Will’s love and care for Halt shine throughout this next chapter in The Ranger’s Apprentice series. Mostly this is due to, as the title says, Halt’s Peril. However, it is also the first time that they truly work together since Will’s graduation into the ranks of the Rangers. While the dynamic has changed slightly, much of their relationship has remained the same, and it is fun to understand how they have transformed over the years. Especially Will.
Erak’s Ransom showed Will’s dedication to his horse, and The Roamers provided a great reminder of this – in the extent to which Will will go to rescue his dog. It is the ultimate display of affection between a man and his dog, the proverbial best friend – for both of them. Ebony is incredibly loyal and obedient (something that I still struggle to achieve with my dogs), and Will will do anything to protect her and keep her out of harm’s way.
After Halt and Horace leave for Skandia to rescue Will and Evanlyn, there is a lot that must surely have happened back in Araluen. Halt’s abandonment of his pursuit of Folcar is one such story that never really felt completely finished. After all, he was an immensely dangerous and slippery foe that really needed to be removed from the kingdom. Finally, The Inkwell and the Dagger helps to fill in the gaps about what happened in their absence. After all, the world didn’t stop moving because Halt abandoned his post.
The cryptic message left behind with Will lead to many things throughout the series, especially The Ruins of Gorlan. Not only did it make Will believe that he should have been a knight (after all, his father was a hero), but it also shrouded him in an air of mystery that was both a blessing and a curse. Discovering the true story behind his orphanhood and his heroic father, like all tales, was better than what the character imagined.

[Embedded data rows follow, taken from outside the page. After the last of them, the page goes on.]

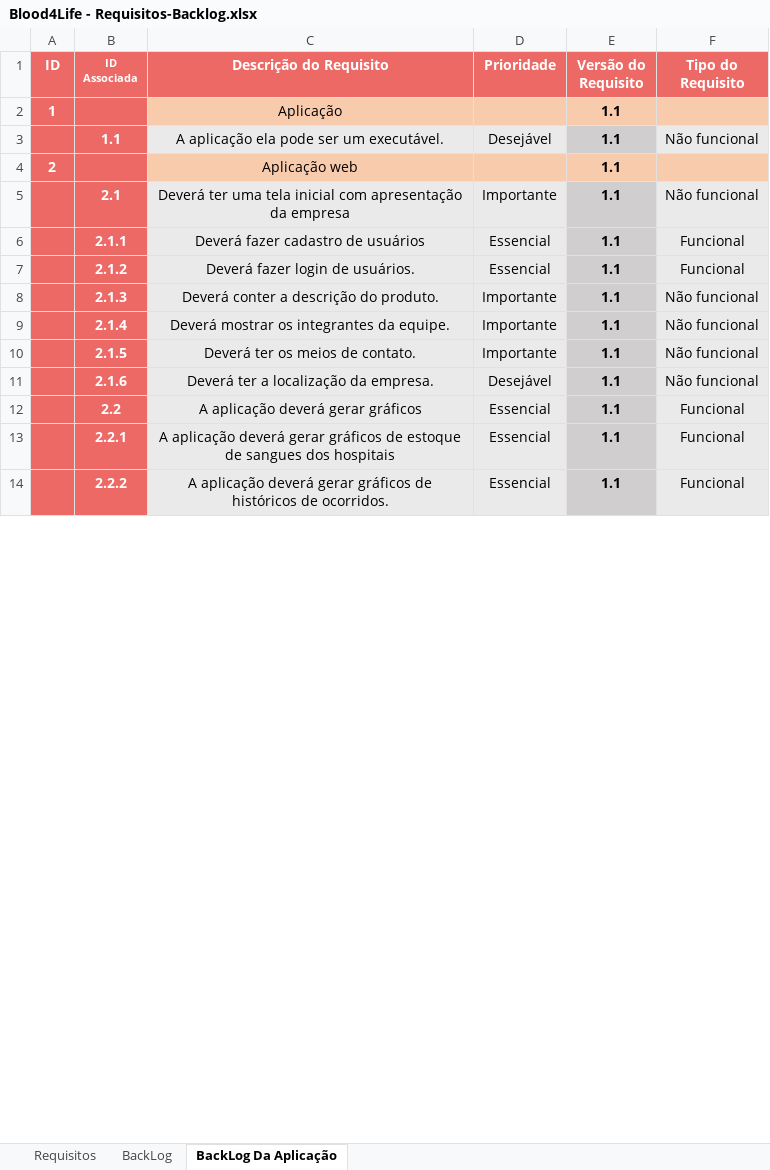
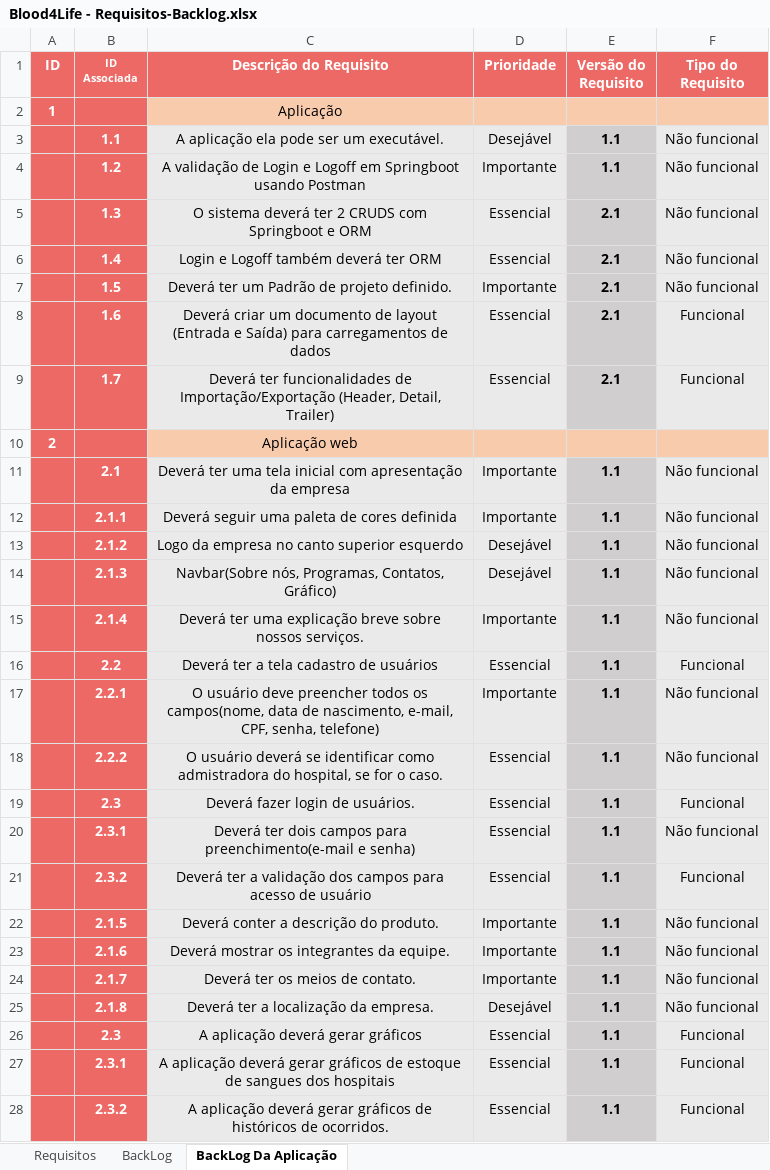
Before and after one commit to BandTec/Blood4Life, an Excel workbook: Blood4Life/Sprint-1/Requisitos/Blood4Life - Requisitos-Backlog.xlsx, sheet BackLog Da Aplicação, drawn as a sheet; only a part is shown; values as stored, in another font and other column widths than the file's, no borders; addresses are those after the commit; the diff covers the shown part only; the diff names each change by its address in the sheet, - before the commit and + after, or states it on an @@ line.

Commit message:
Requisitos atualizados v2

```diff
--- a/Blood4Life/Sprint-1/Requisitos/Blood4Life - Requisitos-Backlog.xlsx (sheet BackLog Da Aplicação)
+++ b/Blood4Life/Sprint-1/Requisitos/Blood4Life - Requisitos-Backlog.xlsx (sheet BackLog Da Aplicação)
-E2 (Versão do Requisito): 1.1
+E2 (Versão do Requisito): (empty)
+row 4:  | 1.2 | A validação de Login e Logoff em Springboot usando Postman | Importante | 1.1 | Não funcional
+row 5:  | 1.3 | O sistema deverá ter 2 CRUDS com Springboot e ORM | Essencial | 2.1 | Não funcional
+row 6:  | 1.4 | Login e Logoff também deverá ter ORM | Essencial | 2.1 | Não funcional
+row 7:  | 1.5 | Deverá ter um Padrão de projeto definido. | Importante | 2.1 | Não funcional
+row 8:  | 1.6 | Deverá criar um documento de layout (Entrada e Saída) para carregamentos de dados | Essencial | 2.1 | Funcional
+row 9:  | 1.7 | Deverá ter funcionalidades de Importação/Exportação (Header, Detail, Trailer) | Essencial | 2.1 | Funcional
-E10 (Versão do Requisito): 1.1
+E10 (Versão do Requisito): (empty)
+row 12:  | 2.1.1 | Deverá seguir uma paleta de cores definida | Importante | 1.1 | Não funcional
+row 13:  | 2.1.2 | Logo da empresa no canto superior esquerdo | Desejável | 1.1 | Não funcional
+row 14:  | 2.1.3 | Navbar(Sobre nós, Programas, Contatos, Gráfico) | Desejável | 1.1 | Não funcional
+row 15:  | 2.1.4 | Deverá ter uma explicação breve sobre nossos serviços. | Importante | 1.1 | Não funcional
-B16 (ID Associada): 2.1.1
+B16 (ID Associada): 2.2
-C16 (Descrição do Requisito): Deverá fazer cadastro de usuários
+C16 (Descrição do Requisito): Deverá ter a tela cadastro de usuários
+row 17:  | 2.2.1 | O usuário deve preencher todos os campos(nome, data de nascimento, e-mail, CPF, senha, telefone) | Importante | 1.1 | Não funcional
+row 18:  | 2.2.2 | O usuário deverá se identificar como admistradora do hospital, se for o caso. | Essencial | 1.1 | Não funcional
-B19 (ID Associada): 2.1.2
+B19 (ID Associada): 2.3
+row 20:  | 2.3.1 | Deverá ter dois campos para preenchimento(e-mail e senha) | Essencial | 1.1 | Não funcional
+row 21:  | 2.3.2 | Deverá ter a validação dos campos para acesso de usuário | Essencial | 1.1 | Funcional
-B22 (ID Associada): 2.1.3
+B22 (ID Associada): 2.1.5
-B23 (ID Associada): 2.1.4
+B23 (ID Associada): 2.1.6
-B24 (ID Associada): 2.1.5
+B24 (ID Associada): 2.1.7
-B25 (ID Associada): 2.1.6
+B25 (ID Associada): 2.1.8
-B26 (ID Associada): 2.2
+B26 (ID Associada): 2.3
-B27 (ID Associada): 2.2.1
+B27 (ID Associada): 2.3.1
-B28 (ID Associada): 2.2.2
+B28 (ID Associada): 2.3.2
```
Also changed, not shown: 18 added rows and 5 edited cells elsewhere in this sheet.
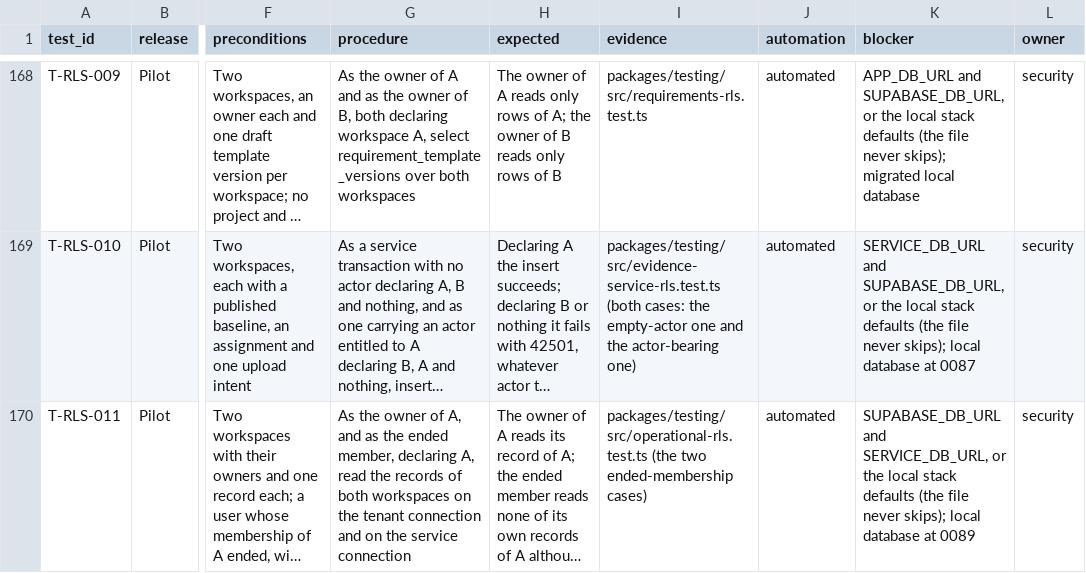
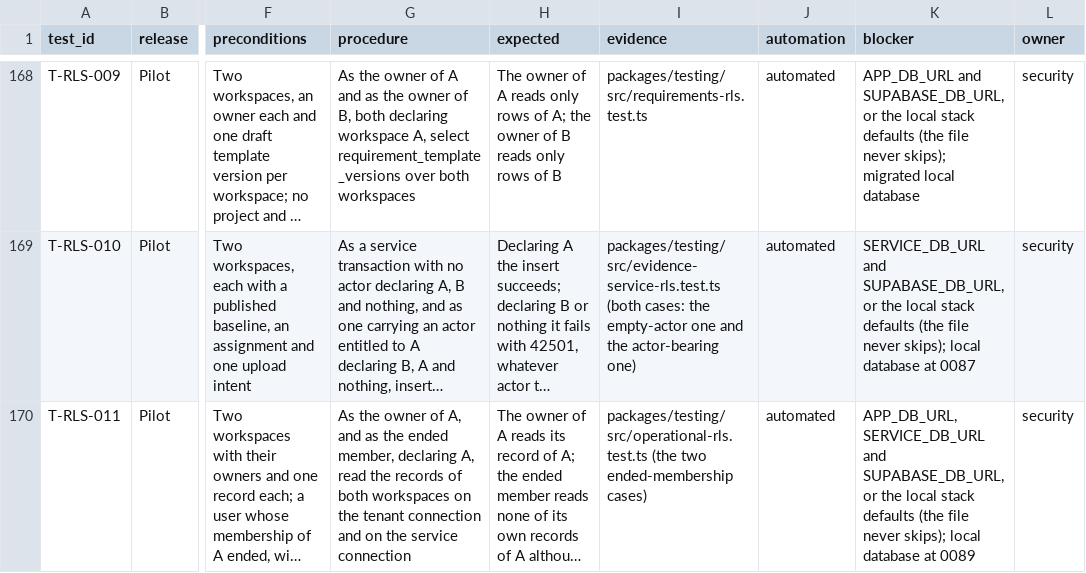
Before and after one commit to akisly/go-proceed, a CSV file: technical/test-catalog.csv, drawn as a sheet; only a part is shown, gaps mark what is left out; long unchanged cells end in …; the diff names each change by its address in the sheet, - before the commit and + after, or states it on an @@ line.

```diff
--- a/technical/test-catalog.csv
+++ b/technical/test-catalog.csv
-K170 (blocker): SUPABASE_DB_URL and SERVICE_DB_URL, or the…
+K170 (blocker): APP_DB_URL, SERVICE_DB_URL and SUPABASE_DB_URL, or the…
```
Also changed, not shown: technical/database/invariant-catalog.csv, 6 other files.
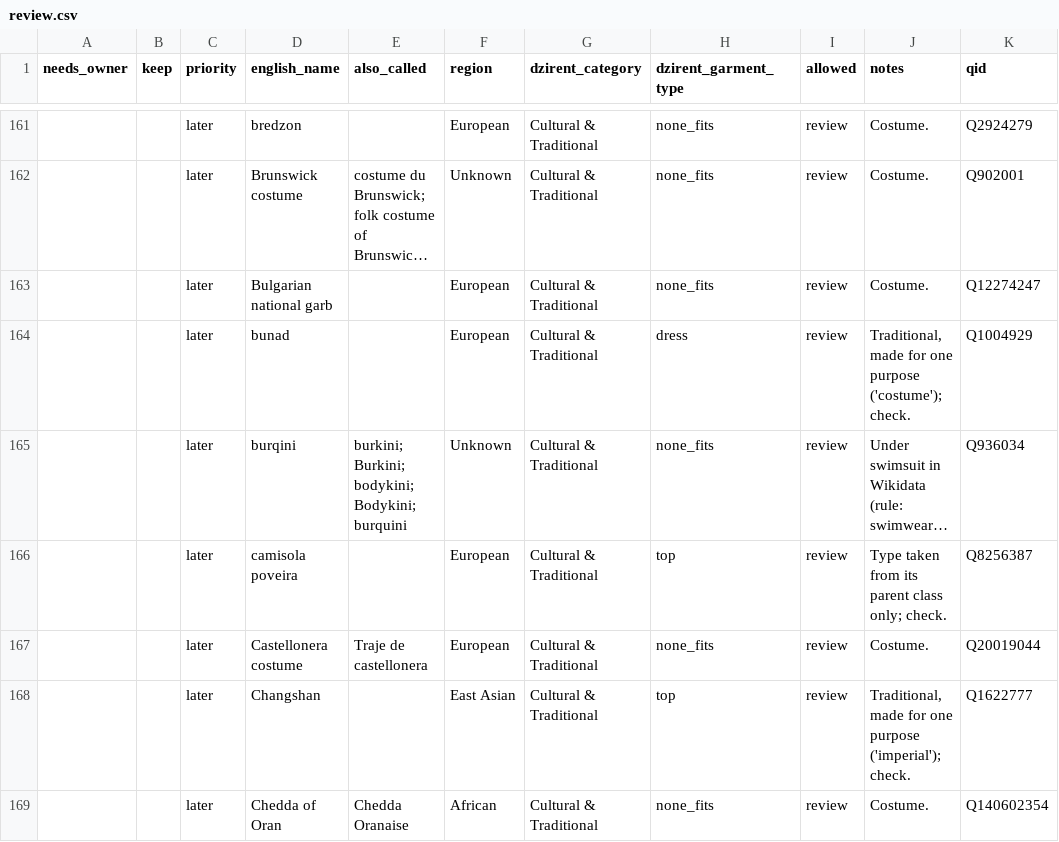
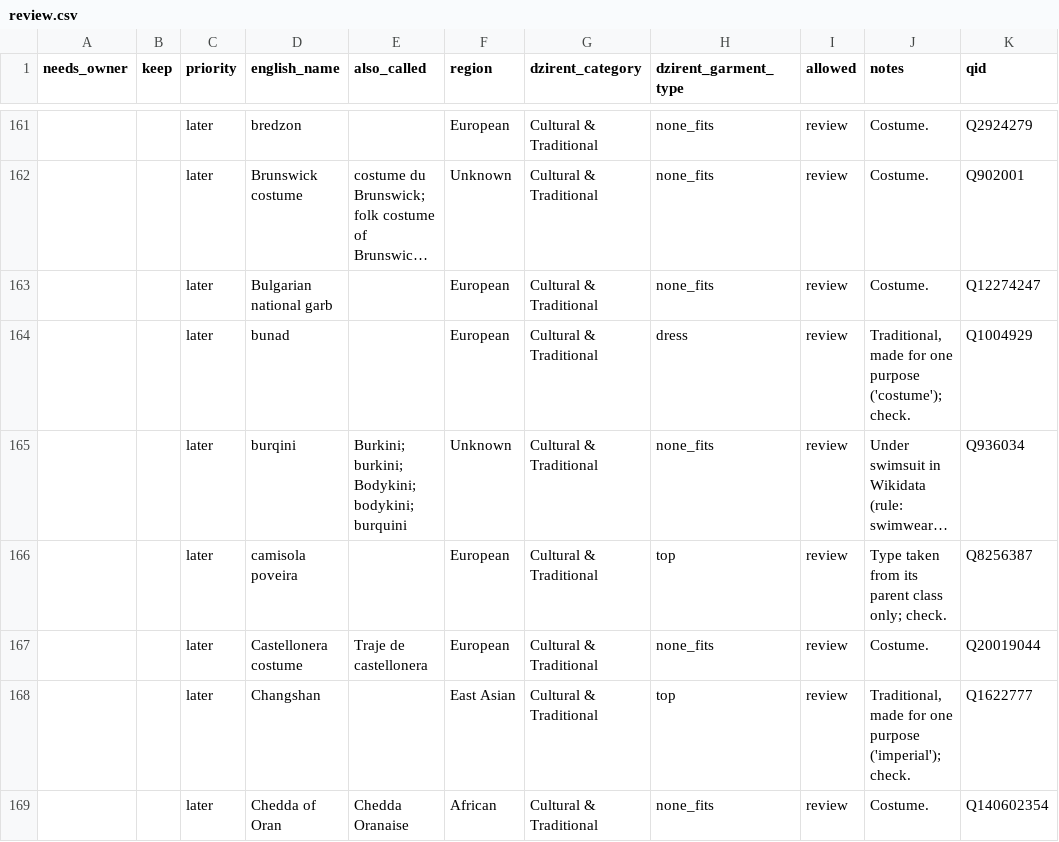
Before and after one commit to Vivek-k24/Dzirent, a CSV file: data/vision/taxonomy/review.csv, drawn as a sheet; only a part is shown, gaps mark what is left out; long unchanged cells end in …; the diff covers the shown part only; the diff names each change by its address in the sheet, - before the commit and + after, or states it on an @@ line.

```diff
--- a/data/vision/taxonomy/review.csv
+++ b/data/vision/taxonomy/review.csv
-E165 (also_called): burkini; Burkini; bodykini; Bodykini; burquini
+E165 (also_called): Burkini; burkini; Bodykini; bodykini; burquini
```
Also changed, not shown: 48 edited cells elsewhere in this file, 4 other files.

In The Kings of Clonmel, we discovered Halt’s history, and, throughout the Ranger’s Apprentice series, his current place in the world is incredibly clear. But, it’s always been a little difficult to understand how Halt went from fleeing his crown to befriending Crowley and saving Araluen. Luckily, Flanagan decided to write The Hibernian to explain this fateful moment in both characters’ lives.
On a theoretical level, the idea of removing all threats to Elena’s family and wolf pack makes complete sense. However, how this actually occurs and the impact that it has upon Elena’s psyche are completely at odds with the rationale which the Pack makes to justify these actions. In Savage, Jeremy is forced to cross this line, and now it is Elena’s turn and the consequences for this had a ginormous snowball effect.
It is impossible to imagine Lucas Cortez going up against Eve Levine when it is first mentioned in Dime Store Magic. He is such a sweet, geeky boy with a sense of justice. Eve on the other hand is tough, independent and not scared to make some tough choices when it comes to her own protection. The fact that Savannah is now an aspect of her life… she is an incredibly terrifying adversary for an untried young sorcerer.
I loved this insight into Paige and Adam as teenagers. They are just as rebellious, individualistic and strong-willed as I expected. Adam’s slight crush on Paige also helps to answer a few questions that I had when meeting them both in Stolen – not an unrequited love, but a crush nevertheless. It is also a great reminder of the state which the supernatural council was in at the beginning of the Women of the Otherworld series.
I can understand why Armstrong didn’t want to turn the tales of Elena’s turning into a short story. Whilst I was always curious about those months, even year after she was bitten, reading the story would have been depressing in the extreme. However, displaying this story as a graphic novel not only helps to impart the violence, anguish and confusion of the time, it also allowed a window into the experiences of Elena and helped to explain some of her actions throughout Bitten.
Elena and Clay’s romance is definitely not what I would call a typical literary romance. Clayton has some of the hallmarks which we are all warned against in a budding relationship (possessiveness, jealousy, inability to accept your significant others’ friends…). Yet, maybe because Armstrong is able to show his genuine care for Elena, it doesn’t seem like an unhealthy relationship. Just a very, very odd one. But it still begs the question – how do two such people find each other, meet, and eventually, fall in love? Beginnings finally answers those questions. It also helps to explain Clay’s rash selfishness in turning Elena into a werewolf and all of the subsequent drama and pain which followed. For both of them.